Activity » Check each line of the material for the string "Fiat", and copy the lines that have it.

Data listing: Begin

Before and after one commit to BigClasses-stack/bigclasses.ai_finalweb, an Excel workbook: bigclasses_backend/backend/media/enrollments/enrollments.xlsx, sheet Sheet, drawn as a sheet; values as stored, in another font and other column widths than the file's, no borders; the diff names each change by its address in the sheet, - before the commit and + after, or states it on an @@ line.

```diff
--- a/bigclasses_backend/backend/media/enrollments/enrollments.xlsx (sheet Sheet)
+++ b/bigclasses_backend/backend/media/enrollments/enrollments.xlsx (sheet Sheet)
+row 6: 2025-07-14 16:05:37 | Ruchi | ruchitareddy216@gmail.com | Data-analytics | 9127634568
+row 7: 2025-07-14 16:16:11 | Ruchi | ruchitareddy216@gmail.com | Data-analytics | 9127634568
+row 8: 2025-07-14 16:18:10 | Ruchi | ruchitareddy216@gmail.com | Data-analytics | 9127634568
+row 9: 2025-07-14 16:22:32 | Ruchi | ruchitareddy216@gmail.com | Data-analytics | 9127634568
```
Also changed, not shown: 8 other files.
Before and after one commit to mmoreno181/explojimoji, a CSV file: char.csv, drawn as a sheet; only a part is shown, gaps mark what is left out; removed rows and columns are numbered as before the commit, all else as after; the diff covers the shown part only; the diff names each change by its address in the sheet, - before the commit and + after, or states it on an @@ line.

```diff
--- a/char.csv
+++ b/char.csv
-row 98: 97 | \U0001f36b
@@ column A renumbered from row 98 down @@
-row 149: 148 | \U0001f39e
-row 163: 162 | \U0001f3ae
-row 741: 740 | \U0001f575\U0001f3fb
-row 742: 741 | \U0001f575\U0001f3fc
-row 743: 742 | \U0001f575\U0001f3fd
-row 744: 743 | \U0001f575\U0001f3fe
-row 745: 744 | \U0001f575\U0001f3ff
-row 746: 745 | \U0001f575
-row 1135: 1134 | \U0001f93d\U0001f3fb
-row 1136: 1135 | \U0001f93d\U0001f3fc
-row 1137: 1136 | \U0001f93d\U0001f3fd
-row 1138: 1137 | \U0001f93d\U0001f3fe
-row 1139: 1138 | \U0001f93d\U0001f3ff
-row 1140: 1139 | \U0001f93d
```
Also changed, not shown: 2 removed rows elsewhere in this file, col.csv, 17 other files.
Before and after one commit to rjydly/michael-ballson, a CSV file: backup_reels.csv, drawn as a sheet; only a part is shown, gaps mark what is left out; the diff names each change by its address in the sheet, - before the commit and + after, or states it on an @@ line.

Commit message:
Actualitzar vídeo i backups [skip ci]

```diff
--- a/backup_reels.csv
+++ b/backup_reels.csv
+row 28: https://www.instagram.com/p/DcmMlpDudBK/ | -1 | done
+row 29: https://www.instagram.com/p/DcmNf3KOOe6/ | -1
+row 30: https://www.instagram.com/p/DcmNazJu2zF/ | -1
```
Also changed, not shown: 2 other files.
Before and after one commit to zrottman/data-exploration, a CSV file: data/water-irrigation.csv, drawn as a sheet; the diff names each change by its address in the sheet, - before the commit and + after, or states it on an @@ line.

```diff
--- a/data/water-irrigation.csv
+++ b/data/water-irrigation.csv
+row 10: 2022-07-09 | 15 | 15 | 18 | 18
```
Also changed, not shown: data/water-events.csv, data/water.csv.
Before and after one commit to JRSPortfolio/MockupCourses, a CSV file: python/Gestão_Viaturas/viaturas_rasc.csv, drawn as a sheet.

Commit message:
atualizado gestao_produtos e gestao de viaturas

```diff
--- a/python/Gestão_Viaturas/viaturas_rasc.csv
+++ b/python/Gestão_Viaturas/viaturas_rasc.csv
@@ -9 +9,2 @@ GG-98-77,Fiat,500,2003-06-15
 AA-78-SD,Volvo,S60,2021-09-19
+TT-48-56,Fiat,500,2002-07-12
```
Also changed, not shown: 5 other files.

Data listing: End

Solution to this exercise »
@@ -9 +9,2 @@ GG-98-77,Fiat,500,2003-06-15
+TT-48-56,Fiat,500,2002-07-12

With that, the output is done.